## Your instructions
Gather all lines in the data that hold the string "scaler".

## Data
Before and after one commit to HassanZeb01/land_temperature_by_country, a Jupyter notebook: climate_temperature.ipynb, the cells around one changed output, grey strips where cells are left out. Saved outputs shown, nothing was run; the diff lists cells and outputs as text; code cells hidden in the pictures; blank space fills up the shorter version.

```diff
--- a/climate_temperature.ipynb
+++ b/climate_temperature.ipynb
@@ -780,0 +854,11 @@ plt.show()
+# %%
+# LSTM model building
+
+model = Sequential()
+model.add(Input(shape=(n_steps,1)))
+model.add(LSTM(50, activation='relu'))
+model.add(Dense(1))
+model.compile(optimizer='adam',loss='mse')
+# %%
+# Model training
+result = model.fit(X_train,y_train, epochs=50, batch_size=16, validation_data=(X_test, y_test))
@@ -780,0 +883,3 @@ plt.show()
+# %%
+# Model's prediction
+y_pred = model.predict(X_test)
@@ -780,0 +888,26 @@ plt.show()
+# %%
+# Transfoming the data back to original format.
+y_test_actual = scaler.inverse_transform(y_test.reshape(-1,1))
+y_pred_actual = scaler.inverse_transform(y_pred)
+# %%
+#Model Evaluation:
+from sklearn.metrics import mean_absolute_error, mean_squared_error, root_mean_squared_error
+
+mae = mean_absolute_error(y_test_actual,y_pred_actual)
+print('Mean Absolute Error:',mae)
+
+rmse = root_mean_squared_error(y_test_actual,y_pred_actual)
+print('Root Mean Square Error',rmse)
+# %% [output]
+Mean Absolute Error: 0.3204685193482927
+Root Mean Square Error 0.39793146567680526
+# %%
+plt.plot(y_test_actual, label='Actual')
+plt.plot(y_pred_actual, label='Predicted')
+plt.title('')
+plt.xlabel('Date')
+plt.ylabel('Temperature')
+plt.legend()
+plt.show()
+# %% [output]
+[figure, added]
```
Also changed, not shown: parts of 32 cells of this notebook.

## Result below
+y_test_actual = scaler.inverse_transform(y_test.reshape(-1,1))
+y_pred_actual = scaler.inverse_transform(y_pred)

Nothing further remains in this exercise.